Segment Start: Data to process

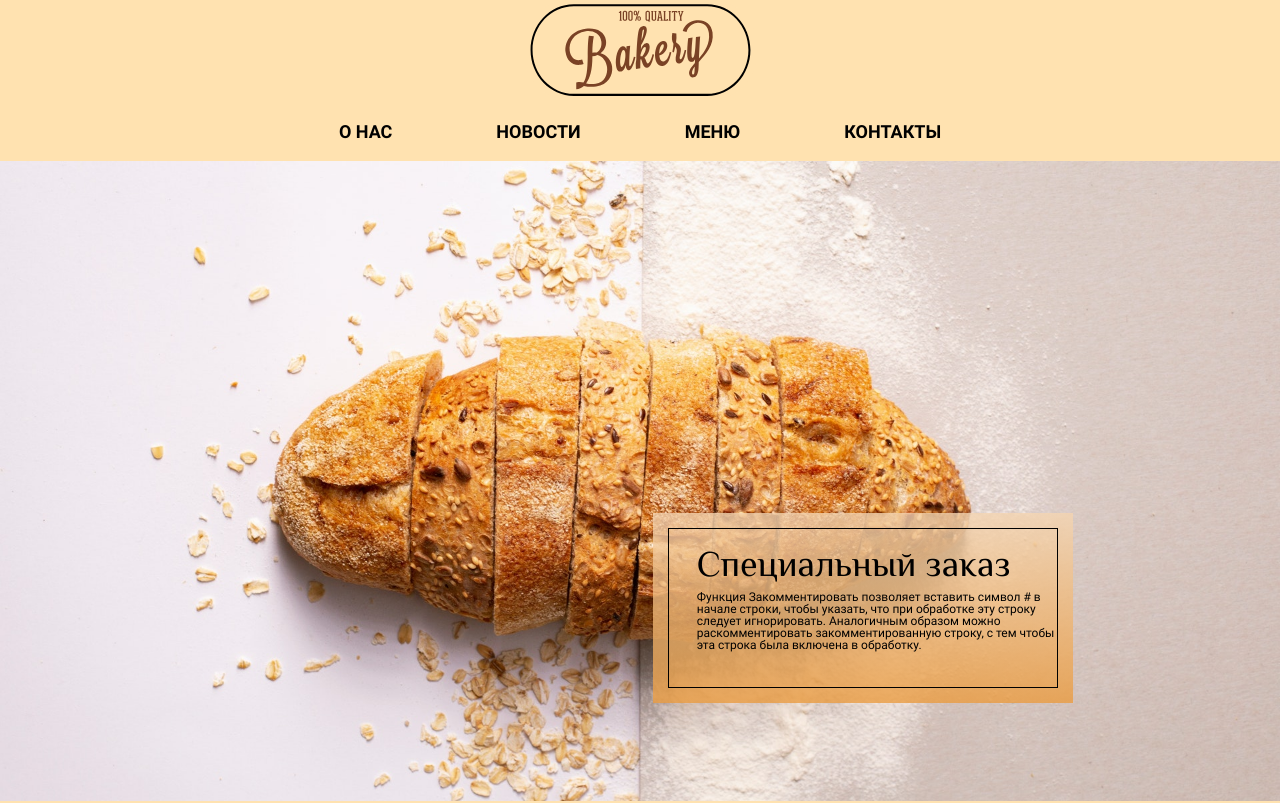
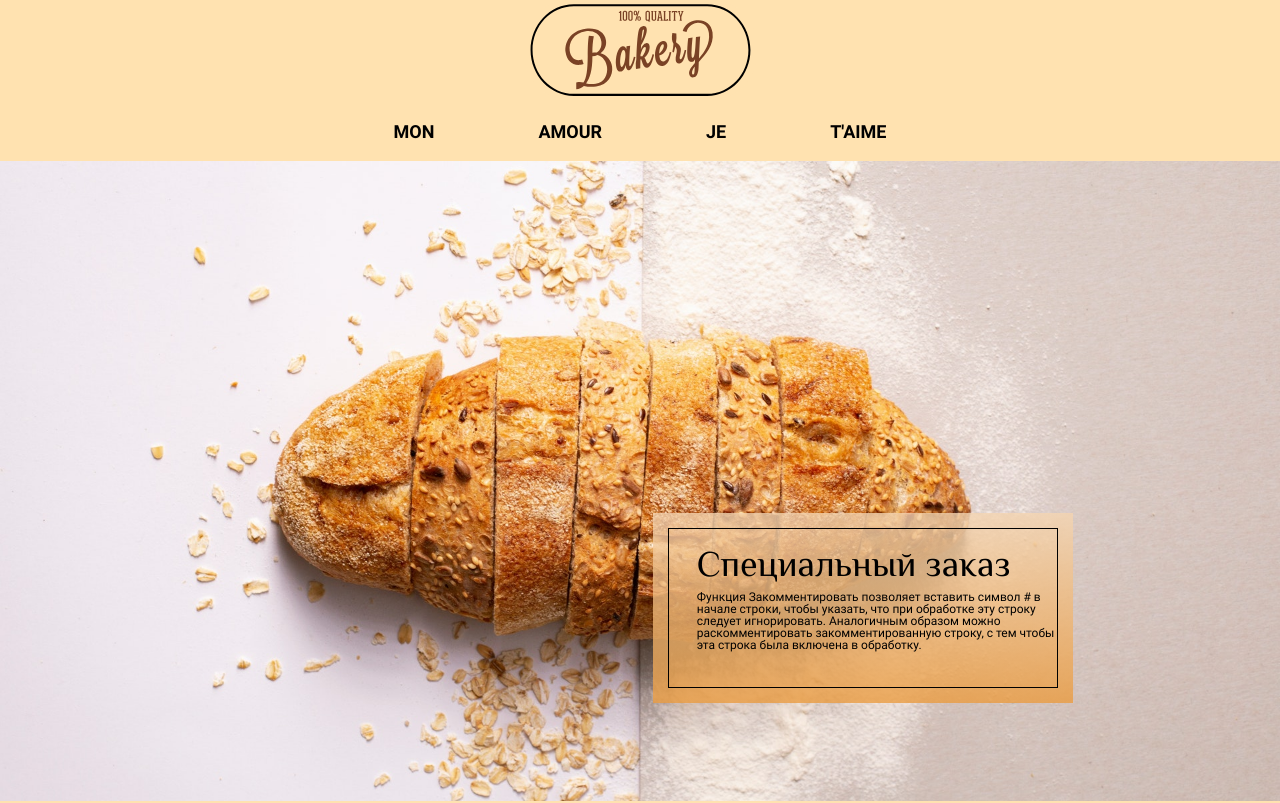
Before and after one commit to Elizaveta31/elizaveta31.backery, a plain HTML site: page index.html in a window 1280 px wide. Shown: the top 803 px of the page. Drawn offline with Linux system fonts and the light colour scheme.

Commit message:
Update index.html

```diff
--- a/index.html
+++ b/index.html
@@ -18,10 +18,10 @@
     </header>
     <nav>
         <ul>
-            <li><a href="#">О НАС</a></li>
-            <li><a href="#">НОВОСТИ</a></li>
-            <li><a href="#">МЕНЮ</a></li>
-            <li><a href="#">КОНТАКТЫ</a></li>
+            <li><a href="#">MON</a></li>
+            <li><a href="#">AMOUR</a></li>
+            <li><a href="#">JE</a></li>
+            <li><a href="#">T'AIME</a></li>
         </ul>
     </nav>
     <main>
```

Segment End: Data to process

* Work instructions *
The expected answer is one number: the count of lines in the listing that include the string "index".

* Output for this task *
4